The Commnwealth Dispensary Association (CDA), a cannabis trade group representing Massachusetts dispensary owners, partnered with the Massachusetts Health & Hospital Association (MHA) to produce free hand sanitizer in response to the coronavirus pandemic.

CDA President David Torrisi said that because ethanol is one of the main ingredients used in making sanitizer and some cannabis extracts, the group’s 36 members already had most of the materials needed to pivot to sanitizer production. Approximately 60% of CDA members volunteered to collaboratively produce up to 5,000 gallons of sanitizer per week, all of which is being donated to local hospitals.

Torrisi did not estimate the cost of the donations, nor did members discuss expense when deciding to respond.
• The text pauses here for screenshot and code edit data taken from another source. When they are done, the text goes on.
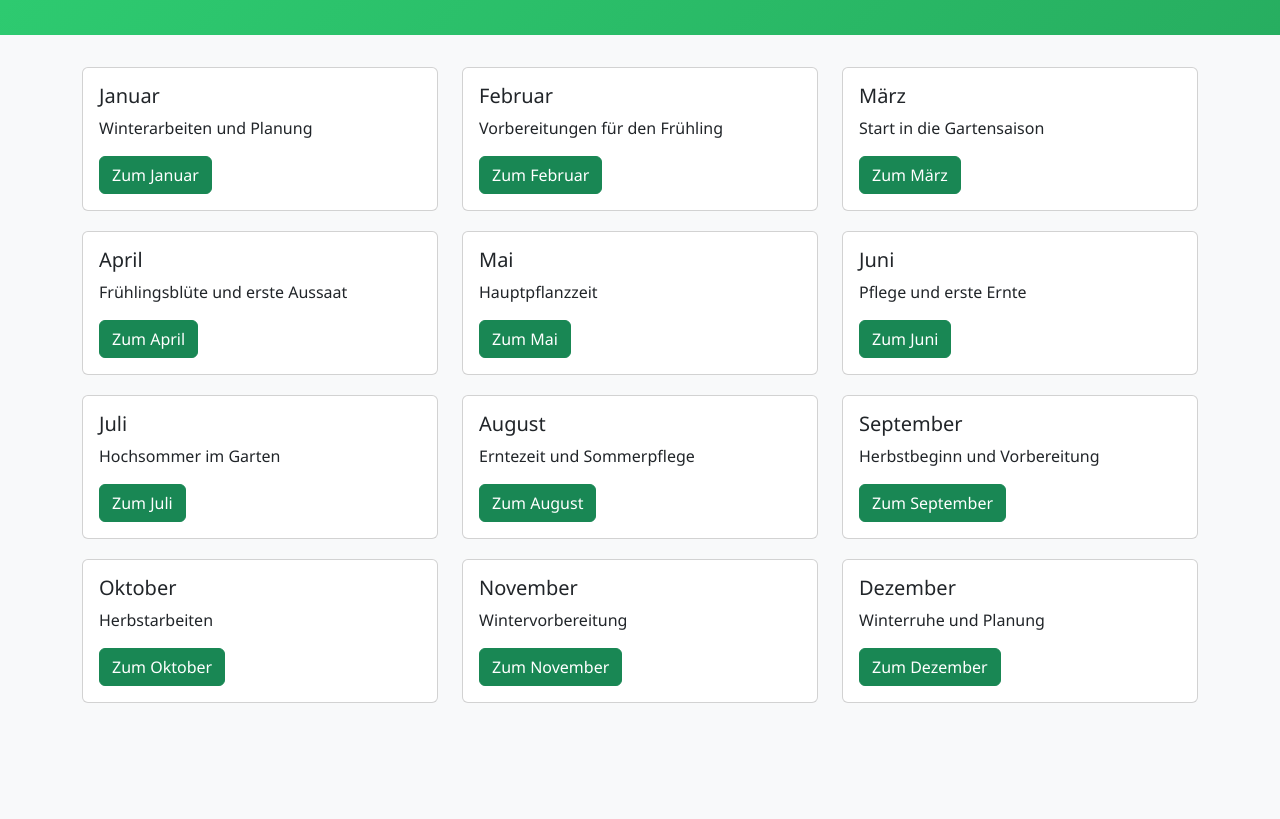
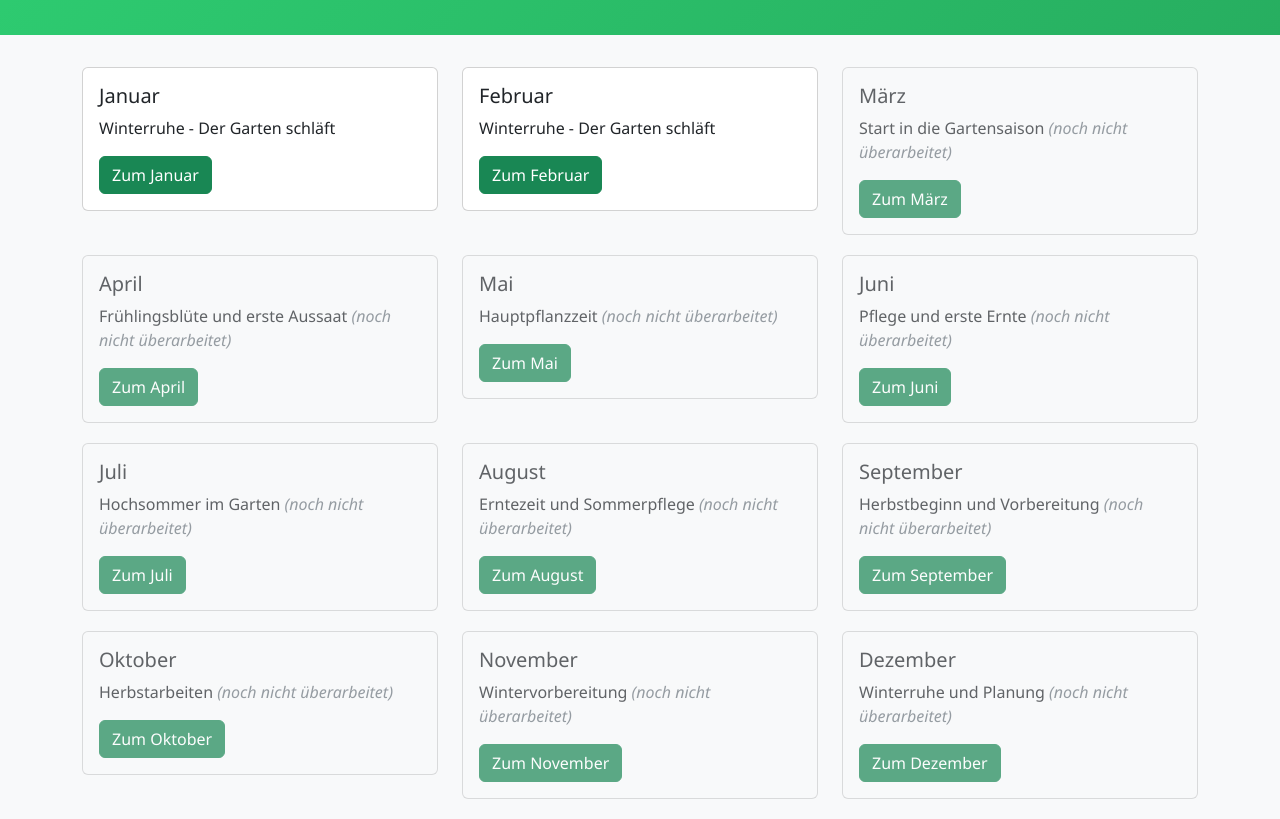
Before and after one commit to stho32/Allgemeiner_Gartenkalender, a plain HTML site: page index.html in a window 1280 px wide. Shown: the part 85-904 px from the top of the page. Before the commit the page ends 808 px from the top, so only its background shows below. Drawn offline with nearby package versions, Linux system fonts and the light colour scheme.

Commit message:
Farbliche Differenzierung von überarbeiteten und noch nicht überarbeiteten Monaten

```diff
--- a/index.html
+++ b/index.html
@@ -6,6 +6,17 @@
     <title>Sicki-Gartenkalender</title>
     <link href="https://cdn.jsdelivr.net/npm/bootstrap@5.3.2/dist/css/bootstrap.min.css" rel="stylesheet">
     <link href="styles.css" rel="stylesheet">
+    <style>
+        .not-updated {
+            opacity: 0.7;
+            background-color: #f8f9fa;
+        }
+        .not-updated .card-text::after {
+            content: " (noch nicht überarbeitet)";
+            color: #6c757d;
+            font-style: italic;
+        }
+    </style>
 </head>
 <body>
     <div class="header text-center">
@@ -18,7 +29,7 @@
                 <div class="month-card card">
                     <div class="card-body">
                         <h5 class="card-title">Januar</h5>
-                        <p class="card-text">Winterarbeiten und Planung</p>
+                        <p class="card-text">Winterruhe - Der Garten schläft</p>
                         <a href="monate/januar.html" class="btn btn-success">Zum Januar</a>
                     </div>
                 </div>
@@ -27,13 +38,13 @@
                 <div class="month-card card">
                     <div class="card-body">
                         <h5 class="card-title">Februar</h5>
-                        <p class="card-text">Vorbereitungen für den Frühling</p>
+                        <p class="card-text">Winterruhe - Der Garten schläft</p>
                         <a href="monate/februar.html" class="btn btn-success">Zum Februar</a>
                     </div>
                 </div>
             </div>
             <div class="col-md-4">
-                <div class="month-card card">
+                <div class="month-card card not-updated">
                     <div class="card-body">
                         <h5 class="card-title">März</h5>
                         <p class="card-text">Start in die Gartensaison</p>
@@ -42,7 +53,7 @@
                 </div>
             </div>
             <div class="col-md-4">
-                <div class="month-card card">
+                <div class="month-card card not-updated">
                     <div class="card-body">
                         <h5 class="card-title">April</h5>
                         <p class="card-text">Frühlingsblüte und erste Aussaat</p>
@@ -51,7 +62,7 @@
                 </div>
             </div>
             <div class="col-md-4">
-                <div class="month-card card">
+                <div class="month-card card not-updated">
                     <div class="card-body">
                         <h5 class="card-title">Mai</h5>
                         <p class="card-text">Hauptpflanzzeit</p>
@@ -60,7 +71,7 @@
                 </div>
             </div>
             <div class="col-md-4">
-                <div class="month-card card">
+                <div class="month-card card not-updated">
                     <div class="card-body">
                         <h5 class="card-title">Juni</h5>
                         <p class="card-text">Pflege und erste Ernte</p>
@@ -69,7 +80,7 @@
                 </div>
             </div>
             <div class="col-md-4">
-                <div class="month-card card">
+                <div class="month-card card not-updated">
                     <div class="card-body">
                         <h5 class="card-title">Juli</h5>
                         <p class="card-text">Hochsommer im Garten</p>
@@ -78,7 +89,7 @@
                 </div>
             </div>
             <div class="col-md-4">
-                <div class="month-card card">
+                <div class="month-card card not-updated">
                     <div class="card-body">
                         <h5 class="card-title">August</h5>
                         <p class="card-text">Erntezeit und Sommerpflege</p>
@@ -87,7 +98,7 @@
                 </div>
             </div>
             <div class="col-md-4">
-                <div class="month-card card">
+                <div class="month-card card not-updated">
                     <div class="card-body">
                         <h5 class="card-title">September</h5>
                         <p class="card-text">Herbstbeginn und Vorbereitung</p>
@@ -96,7 +107,7 @@
                 </div>
             </div>
             <div class="col-md-4">
-                <div class="month-card card">
+                <div class="month-card card not-updated">
                     <div class="card-body">
                         <h5 class="card-title">Oktober</h5>
                         <p class="card-text">Herbstarbeiten</p>
@@ -105,7 +116,7 @@
                 </div>
             </div>
             <div class="col-md-4">
-                <div class="month-card card">
+                <div class="month-card card not-updated">
                     <div class="card-body">
                         <h5 class="card-title">November</h5>
                         <p class="card-text">Wintervorbereitung</p>
@@ -114,7 +125,7 @@
                 </div>
             </div>
             <div class="col-md-4">
-                <div class="month-card card">
+                <div class="month-card card not-updated">
                     <div class="card-body">
                         <h5 class="card-title">Dezember</h5>
                         <p class="card-text">Winterruhe und Planung</p>
```
Also changed, not shown: monate/februar.html (+1 -1 lines), monate/januar.html (+1 -1 lines).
However, he said there were no costs beyond supplies, since no conversion of members’ facilities was required.

“Businesses rally around their communities in a time of crisis,” Torrisi said. “I don’t think they’re looking at it in terms of the bottom line.”

He did acknowledge that the positive media coverage the CDA is receiving might attract members. “It can’t hurt,” he said.
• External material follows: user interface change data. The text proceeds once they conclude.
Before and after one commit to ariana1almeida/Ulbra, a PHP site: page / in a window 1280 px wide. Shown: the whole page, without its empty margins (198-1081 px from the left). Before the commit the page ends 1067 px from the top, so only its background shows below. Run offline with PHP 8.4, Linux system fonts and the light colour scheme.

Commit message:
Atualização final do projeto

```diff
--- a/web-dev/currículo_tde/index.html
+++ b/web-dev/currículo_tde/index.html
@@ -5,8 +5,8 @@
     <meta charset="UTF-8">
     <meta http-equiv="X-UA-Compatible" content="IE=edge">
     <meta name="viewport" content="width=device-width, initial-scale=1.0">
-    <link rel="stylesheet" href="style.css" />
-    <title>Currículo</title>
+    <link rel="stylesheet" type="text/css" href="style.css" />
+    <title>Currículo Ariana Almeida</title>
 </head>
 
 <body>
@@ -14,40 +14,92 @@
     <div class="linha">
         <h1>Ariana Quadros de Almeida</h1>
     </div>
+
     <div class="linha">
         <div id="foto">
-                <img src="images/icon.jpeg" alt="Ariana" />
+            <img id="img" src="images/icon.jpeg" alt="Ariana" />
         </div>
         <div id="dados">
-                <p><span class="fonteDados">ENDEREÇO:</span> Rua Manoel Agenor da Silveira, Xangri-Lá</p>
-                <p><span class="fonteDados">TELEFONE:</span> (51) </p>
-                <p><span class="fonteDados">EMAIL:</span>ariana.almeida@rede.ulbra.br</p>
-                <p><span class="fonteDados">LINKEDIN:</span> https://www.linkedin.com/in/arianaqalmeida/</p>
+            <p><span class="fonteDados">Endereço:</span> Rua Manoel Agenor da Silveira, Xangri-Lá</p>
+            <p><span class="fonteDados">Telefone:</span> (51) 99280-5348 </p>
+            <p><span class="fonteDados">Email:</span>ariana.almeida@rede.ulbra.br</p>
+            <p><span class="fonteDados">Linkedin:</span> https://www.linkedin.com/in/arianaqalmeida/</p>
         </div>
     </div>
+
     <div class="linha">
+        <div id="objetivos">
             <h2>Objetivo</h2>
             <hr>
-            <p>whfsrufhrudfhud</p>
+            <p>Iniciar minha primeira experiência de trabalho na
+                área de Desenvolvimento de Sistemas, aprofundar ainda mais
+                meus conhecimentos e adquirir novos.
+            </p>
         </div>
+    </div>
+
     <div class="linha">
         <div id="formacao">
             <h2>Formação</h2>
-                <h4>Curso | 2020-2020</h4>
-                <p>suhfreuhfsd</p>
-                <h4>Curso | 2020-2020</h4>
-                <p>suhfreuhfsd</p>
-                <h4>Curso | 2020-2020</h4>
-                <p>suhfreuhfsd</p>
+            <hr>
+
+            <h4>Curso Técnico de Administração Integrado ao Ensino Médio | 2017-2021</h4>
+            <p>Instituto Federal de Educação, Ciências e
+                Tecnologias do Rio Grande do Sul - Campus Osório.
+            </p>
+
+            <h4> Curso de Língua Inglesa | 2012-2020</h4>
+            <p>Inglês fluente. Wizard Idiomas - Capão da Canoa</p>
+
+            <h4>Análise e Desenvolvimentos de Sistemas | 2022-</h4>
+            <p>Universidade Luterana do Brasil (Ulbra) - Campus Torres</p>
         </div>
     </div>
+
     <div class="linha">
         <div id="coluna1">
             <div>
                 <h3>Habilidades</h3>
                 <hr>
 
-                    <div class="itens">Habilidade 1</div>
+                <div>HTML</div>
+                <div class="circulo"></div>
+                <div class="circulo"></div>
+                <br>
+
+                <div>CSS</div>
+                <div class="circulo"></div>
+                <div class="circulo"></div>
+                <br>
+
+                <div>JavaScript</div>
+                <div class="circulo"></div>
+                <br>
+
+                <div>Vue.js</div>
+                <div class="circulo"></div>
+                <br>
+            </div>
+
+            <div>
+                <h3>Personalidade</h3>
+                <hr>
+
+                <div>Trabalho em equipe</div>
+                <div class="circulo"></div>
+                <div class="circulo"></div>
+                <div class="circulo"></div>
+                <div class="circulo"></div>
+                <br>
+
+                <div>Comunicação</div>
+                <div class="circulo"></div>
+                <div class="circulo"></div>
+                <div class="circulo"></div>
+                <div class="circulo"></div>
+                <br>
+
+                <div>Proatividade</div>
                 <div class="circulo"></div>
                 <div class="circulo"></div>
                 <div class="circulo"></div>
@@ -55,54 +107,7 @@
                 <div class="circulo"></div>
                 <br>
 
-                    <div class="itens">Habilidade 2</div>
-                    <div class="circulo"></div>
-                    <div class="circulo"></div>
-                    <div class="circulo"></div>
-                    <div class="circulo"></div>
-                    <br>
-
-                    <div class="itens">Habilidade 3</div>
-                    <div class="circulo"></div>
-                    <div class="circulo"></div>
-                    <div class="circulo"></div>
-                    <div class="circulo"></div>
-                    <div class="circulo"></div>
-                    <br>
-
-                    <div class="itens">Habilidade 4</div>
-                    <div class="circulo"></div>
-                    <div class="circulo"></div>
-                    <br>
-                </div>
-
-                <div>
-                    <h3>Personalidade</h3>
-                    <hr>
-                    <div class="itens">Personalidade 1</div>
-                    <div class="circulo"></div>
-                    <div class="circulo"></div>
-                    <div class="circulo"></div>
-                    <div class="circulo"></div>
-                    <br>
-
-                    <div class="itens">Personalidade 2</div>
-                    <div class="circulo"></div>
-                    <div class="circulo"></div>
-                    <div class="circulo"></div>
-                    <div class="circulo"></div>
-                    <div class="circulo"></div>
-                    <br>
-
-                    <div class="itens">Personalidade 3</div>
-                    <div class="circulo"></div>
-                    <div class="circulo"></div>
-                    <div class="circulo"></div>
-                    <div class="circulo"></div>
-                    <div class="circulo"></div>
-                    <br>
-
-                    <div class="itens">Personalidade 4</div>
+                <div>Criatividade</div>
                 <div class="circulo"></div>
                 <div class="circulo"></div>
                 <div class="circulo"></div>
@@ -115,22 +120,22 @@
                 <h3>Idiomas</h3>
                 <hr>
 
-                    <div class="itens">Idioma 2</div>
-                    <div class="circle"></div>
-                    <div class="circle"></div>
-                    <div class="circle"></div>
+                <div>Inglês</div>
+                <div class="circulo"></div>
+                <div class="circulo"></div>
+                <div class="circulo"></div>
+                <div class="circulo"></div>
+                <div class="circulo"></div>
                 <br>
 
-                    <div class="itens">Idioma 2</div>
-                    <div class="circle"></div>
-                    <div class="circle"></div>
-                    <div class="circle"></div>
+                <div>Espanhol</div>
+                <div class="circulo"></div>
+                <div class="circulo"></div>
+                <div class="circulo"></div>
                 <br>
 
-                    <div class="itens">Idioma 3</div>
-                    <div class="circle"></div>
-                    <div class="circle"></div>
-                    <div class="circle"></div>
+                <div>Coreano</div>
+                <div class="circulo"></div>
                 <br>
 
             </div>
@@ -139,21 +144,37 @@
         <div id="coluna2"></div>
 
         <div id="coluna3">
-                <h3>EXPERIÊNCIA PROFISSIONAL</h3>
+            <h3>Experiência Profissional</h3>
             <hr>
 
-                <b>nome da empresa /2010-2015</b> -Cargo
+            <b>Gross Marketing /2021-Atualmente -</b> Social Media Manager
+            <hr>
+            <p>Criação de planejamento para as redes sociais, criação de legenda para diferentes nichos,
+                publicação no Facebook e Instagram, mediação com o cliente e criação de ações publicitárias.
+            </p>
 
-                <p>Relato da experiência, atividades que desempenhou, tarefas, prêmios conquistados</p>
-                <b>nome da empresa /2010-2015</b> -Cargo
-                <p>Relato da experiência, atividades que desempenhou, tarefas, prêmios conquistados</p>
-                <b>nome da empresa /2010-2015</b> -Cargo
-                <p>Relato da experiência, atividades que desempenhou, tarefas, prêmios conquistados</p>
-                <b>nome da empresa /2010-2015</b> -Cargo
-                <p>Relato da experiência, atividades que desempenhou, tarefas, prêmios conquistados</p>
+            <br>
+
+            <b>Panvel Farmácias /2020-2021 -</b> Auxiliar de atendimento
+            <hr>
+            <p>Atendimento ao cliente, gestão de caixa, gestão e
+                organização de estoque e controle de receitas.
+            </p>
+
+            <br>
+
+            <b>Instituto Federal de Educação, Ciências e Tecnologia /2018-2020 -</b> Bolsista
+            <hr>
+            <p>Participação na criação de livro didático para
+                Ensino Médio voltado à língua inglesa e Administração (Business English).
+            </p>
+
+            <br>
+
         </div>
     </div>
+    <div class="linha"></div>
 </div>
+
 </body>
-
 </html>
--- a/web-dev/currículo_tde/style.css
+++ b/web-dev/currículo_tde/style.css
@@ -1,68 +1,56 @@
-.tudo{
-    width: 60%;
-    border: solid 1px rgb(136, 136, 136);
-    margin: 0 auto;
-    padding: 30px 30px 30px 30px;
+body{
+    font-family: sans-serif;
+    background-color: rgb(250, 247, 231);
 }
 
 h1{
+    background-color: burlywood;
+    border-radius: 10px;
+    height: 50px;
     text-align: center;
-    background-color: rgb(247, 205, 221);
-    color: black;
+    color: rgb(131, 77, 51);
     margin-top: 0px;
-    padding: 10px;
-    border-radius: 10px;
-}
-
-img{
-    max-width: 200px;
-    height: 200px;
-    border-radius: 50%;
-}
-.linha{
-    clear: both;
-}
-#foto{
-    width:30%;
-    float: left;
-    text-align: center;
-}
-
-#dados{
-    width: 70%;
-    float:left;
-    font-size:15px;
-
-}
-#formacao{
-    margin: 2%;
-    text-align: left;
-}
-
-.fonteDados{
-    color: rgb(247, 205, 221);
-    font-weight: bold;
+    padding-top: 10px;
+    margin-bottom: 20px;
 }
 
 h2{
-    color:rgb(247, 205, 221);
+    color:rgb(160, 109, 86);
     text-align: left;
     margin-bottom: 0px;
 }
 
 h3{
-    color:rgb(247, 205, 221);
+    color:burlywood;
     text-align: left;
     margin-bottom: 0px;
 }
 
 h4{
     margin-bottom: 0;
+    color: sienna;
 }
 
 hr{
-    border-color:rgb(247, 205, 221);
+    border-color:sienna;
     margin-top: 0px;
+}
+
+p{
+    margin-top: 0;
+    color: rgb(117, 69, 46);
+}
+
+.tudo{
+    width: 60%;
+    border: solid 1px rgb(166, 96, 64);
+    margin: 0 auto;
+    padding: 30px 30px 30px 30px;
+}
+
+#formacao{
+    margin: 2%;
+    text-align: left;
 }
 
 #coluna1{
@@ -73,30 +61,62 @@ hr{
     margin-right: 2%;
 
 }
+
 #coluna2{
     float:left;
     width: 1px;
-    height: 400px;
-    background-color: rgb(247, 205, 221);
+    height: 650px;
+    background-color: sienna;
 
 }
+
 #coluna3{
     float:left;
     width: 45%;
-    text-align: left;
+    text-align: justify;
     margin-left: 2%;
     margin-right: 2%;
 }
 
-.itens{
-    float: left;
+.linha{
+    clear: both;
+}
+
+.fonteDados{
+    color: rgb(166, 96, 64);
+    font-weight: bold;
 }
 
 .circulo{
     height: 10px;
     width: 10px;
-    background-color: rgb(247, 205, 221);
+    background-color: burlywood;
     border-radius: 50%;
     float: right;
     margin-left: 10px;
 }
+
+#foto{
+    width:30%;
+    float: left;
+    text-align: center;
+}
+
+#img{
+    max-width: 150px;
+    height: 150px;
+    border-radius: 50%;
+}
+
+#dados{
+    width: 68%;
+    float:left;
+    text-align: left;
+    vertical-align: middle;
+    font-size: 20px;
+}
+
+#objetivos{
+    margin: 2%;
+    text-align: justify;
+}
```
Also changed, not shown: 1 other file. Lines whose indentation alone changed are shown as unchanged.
MHA is handling transportation and distribution issues as well as the bulk of logistics such as collaboration between the CDA and state pharmacy directors, among other tasks.

 

Perfect Union

Headquarters: Sacramento, California

Business Type: Cannabis retailer

A GoFundMe campaign that raised more than $3,000 to provide sanitation stations to Sacramento’s homeless population started an initiative that’s now ensuring some of the city’s most densely populated homeless encampments have access to preventative hygiene in the wake of the COVID-19 health crisis.

Caity Maple, an advocate for the homeless and vice president of government affairs and compliance for Perfect Union, started the campaign, which raised the funds in only a few days. Perfect Union then matched donations, and Maple collaborated with the Sacramento chapter of the National Union of the Homeless to locate 30 sanitation stations in five or six areas with high levels of homelessness.

“From the inception of our company, we’ve offered free services to guests,” said Julie Hagans, Perfect Union’s director of retail experience. “This was an extension of our philosophy.”

In terms of benefits to Perfect Union’s own bottom line, Hagans said the opportunity to partner with the city builds trust that might later prove beneficial. Receiving positive press also might boost business, she said, because it helps reduce the stigma associated with cannabis and could influence people who wouldn’t otherwise visit a dispensary to do so. “And maybe,” she said, when they do, “they’ll remember Perfect Union.”